Thanks Steve. I'm hoping someone will have mercy on my corn, squash and tomatoes which survived one watering a week....I definitely believe I'll have at least 7 honeylocusttrees and some sunchokes which survive the winter!
Life in Ant Village.... there's more going on here than meets the eye...this a very small compost pile from an organic source -free (sort of...transportation costs not included)!
...a ground squirrel is getting fat on those little pieces which didn't get compost tea put on them.....very fat -don't think the rubber boa snake can get its mouth around him yet.
...and here's Ben's cooking stove which I will rebuild. Why? Notice the flames jetting out around the pan? Before I put the pan on, the flame is only 2/3rd's up the vertical part of the L, after the pan is over the opening, the flame jets upward -BUT IS STILL BLACK WITH SOOT. This means the pan tries to form the J of a true rocket stove but fails to burn cleanly.

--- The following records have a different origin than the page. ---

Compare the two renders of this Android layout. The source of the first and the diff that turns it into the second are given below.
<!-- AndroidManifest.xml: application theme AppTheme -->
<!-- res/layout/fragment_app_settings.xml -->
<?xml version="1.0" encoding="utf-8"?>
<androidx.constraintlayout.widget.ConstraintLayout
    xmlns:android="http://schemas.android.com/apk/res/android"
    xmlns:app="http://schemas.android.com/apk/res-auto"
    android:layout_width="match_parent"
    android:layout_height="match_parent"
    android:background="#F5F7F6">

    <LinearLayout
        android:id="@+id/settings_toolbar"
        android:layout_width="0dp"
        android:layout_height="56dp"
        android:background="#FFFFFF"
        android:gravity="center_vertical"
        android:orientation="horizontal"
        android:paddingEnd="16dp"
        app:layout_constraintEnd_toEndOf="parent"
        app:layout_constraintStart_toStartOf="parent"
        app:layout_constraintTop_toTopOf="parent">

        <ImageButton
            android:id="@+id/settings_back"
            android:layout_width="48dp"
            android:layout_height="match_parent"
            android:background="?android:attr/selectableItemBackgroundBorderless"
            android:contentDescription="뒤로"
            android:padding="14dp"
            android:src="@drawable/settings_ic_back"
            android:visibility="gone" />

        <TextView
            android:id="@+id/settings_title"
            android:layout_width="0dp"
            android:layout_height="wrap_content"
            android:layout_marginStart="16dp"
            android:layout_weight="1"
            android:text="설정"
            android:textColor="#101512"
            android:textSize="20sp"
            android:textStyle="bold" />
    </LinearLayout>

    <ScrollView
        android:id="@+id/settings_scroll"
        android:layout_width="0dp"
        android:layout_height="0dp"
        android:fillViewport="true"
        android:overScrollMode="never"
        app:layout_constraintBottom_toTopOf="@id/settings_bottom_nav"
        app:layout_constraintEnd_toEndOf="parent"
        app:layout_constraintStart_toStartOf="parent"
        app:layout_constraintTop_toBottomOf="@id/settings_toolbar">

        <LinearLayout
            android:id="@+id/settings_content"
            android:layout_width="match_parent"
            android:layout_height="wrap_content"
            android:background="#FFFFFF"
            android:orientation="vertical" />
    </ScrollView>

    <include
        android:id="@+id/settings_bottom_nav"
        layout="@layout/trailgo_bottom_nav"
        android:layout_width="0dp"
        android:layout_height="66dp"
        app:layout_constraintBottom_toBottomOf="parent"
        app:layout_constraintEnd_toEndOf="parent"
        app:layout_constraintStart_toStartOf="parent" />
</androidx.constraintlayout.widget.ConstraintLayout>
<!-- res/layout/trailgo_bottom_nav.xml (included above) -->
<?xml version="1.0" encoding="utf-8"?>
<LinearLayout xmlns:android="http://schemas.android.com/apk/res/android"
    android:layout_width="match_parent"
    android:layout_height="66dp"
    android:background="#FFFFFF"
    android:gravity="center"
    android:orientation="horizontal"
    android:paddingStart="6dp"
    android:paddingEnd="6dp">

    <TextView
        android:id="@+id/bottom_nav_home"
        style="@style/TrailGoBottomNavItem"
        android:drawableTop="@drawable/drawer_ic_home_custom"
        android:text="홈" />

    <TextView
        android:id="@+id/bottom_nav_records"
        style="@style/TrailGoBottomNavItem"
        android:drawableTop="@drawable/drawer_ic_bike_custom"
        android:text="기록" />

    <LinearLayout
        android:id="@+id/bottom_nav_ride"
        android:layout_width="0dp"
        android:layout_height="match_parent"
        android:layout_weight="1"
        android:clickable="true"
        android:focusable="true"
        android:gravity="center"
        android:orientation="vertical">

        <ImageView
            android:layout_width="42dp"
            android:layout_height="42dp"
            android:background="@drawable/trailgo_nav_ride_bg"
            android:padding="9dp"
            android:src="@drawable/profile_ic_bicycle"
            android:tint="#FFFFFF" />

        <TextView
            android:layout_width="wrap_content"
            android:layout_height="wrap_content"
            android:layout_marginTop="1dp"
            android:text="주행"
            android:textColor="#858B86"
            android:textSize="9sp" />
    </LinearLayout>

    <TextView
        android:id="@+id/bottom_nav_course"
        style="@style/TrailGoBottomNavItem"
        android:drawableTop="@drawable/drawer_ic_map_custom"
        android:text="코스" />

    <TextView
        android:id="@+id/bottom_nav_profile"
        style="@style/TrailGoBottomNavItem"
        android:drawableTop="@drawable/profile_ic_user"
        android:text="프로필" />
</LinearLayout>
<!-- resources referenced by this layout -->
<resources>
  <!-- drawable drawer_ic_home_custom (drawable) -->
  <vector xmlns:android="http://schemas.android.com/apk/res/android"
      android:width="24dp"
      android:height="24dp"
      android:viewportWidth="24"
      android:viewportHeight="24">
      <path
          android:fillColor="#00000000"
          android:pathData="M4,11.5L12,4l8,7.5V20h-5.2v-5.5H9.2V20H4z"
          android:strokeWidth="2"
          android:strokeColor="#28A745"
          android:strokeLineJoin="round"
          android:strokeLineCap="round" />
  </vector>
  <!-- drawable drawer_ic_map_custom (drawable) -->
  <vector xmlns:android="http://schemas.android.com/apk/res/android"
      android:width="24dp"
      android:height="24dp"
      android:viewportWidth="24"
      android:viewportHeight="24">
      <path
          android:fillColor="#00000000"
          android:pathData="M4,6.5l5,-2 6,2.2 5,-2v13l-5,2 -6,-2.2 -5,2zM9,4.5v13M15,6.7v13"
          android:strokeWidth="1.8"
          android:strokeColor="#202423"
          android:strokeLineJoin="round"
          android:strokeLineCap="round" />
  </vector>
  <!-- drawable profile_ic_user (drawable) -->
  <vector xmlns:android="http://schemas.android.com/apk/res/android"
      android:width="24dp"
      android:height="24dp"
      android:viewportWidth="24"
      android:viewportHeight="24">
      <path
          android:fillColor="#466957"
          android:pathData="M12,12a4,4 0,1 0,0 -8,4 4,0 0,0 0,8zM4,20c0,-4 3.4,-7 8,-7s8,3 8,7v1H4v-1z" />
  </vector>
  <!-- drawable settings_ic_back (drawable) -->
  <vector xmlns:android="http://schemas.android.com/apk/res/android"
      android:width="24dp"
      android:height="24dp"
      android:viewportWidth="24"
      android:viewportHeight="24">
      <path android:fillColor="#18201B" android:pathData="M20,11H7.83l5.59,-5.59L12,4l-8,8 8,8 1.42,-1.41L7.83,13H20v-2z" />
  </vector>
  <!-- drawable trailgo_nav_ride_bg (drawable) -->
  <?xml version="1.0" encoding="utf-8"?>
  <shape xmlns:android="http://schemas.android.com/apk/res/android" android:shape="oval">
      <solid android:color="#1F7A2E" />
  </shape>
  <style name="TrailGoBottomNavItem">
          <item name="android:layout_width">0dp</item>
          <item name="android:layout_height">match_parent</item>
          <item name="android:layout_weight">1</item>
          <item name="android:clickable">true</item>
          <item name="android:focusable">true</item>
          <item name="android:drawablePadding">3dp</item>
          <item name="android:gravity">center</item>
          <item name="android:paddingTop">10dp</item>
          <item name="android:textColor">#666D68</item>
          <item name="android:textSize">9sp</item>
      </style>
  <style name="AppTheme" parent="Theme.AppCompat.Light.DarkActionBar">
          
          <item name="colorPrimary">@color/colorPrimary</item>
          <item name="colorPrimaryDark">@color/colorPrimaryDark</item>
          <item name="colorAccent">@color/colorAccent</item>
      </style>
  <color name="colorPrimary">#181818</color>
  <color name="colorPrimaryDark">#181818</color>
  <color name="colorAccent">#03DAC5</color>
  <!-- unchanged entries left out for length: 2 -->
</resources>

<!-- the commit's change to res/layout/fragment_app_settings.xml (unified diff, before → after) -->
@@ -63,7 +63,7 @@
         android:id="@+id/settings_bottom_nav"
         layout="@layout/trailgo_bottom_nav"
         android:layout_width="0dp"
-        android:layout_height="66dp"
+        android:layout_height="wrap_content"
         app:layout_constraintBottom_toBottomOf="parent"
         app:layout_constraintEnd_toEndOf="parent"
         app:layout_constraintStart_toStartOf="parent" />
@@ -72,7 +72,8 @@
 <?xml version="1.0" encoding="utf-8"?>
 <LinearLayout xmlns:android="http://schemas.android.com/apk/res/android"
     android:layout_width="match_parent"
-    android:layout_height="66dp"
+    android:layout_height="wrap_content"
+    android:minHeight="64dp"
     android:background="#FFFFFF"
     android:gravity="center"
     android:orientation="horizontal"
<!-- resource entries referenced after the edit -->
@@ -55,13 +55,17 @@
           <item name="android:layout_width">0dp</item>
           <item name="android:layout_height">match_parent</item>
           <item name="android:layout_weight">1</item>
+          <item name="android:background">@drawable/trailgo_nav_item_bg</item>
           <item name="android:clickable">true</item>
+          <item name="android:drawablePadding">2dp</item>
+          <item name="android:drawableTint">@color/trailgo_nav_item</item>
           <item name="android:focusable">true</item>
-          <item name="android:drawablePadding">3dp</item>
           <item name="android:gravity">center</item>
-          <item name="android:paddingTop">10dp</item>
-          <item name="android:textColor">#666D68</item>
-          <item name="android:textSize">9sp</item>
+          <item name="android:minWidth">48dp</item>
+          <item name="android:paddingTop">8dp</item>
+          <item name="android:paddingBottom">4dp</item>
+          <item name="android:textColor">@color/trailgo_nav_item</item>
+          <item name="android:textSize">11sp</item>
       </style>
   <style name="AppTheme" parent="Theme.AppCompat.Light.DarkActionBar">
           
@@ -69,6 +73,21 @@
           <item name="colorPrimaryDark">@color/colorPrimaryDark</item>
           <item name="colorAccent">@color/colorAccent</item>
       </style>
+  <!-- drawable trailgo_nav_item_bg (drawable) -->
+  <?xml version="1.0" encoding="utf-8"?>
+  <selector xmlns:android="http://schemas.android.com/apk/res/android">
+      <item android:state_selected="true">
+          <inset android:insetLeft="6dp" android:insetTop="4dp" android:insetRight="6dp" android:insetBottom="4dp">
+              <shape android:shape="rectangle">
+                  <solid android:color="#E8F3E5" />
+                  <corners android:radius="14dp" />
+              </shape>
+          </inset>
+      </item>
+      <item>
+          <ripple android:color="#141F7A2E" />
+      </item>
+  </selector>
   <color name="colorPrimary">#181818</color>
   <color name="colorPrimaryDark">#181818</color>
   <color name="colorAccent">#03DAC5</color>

The first 90 in the J is equal to the entire L, the second 90 in the J is superior to the pan over the opening because the J tube doesn't leak around a pan, it has to burn around a solid 90. The L stove burns more wood than a rocket cook stove with a J instead of the L....Here are the things I'll do when I rebuild it:
-I'll raise the whole cook stove J tube so the top of the J tube is at solar plexus height;
-this will mean the feed tube will be at about crotch height ( I won't have to crouch to feed the fire);
-I'll reduce the aperture down to five to six inches, this will reduce the amount of wood the current stove will use in addition to burning less wood than the L tube because it is a J tube which burns more efficiently.
My mid-day potato won't be burnt either like the L tube's mid-day potato is right now....I can close up both the top and the bottom of a J tube and the heat in the J tube alone will cook a potato where as the L tube looses too much heat because the vertical part of the L is so much larger than the short part of the L where the potato currently has to be cooked....more heat is lost up the very high L and the potato is much closer to incoming very cool air. For this reason, I have no choice but to put the potato in while there is still a little flame left on the wood ....even then a larger potato will not cook all the way through in the L tube like it would in a rocket stove J tube.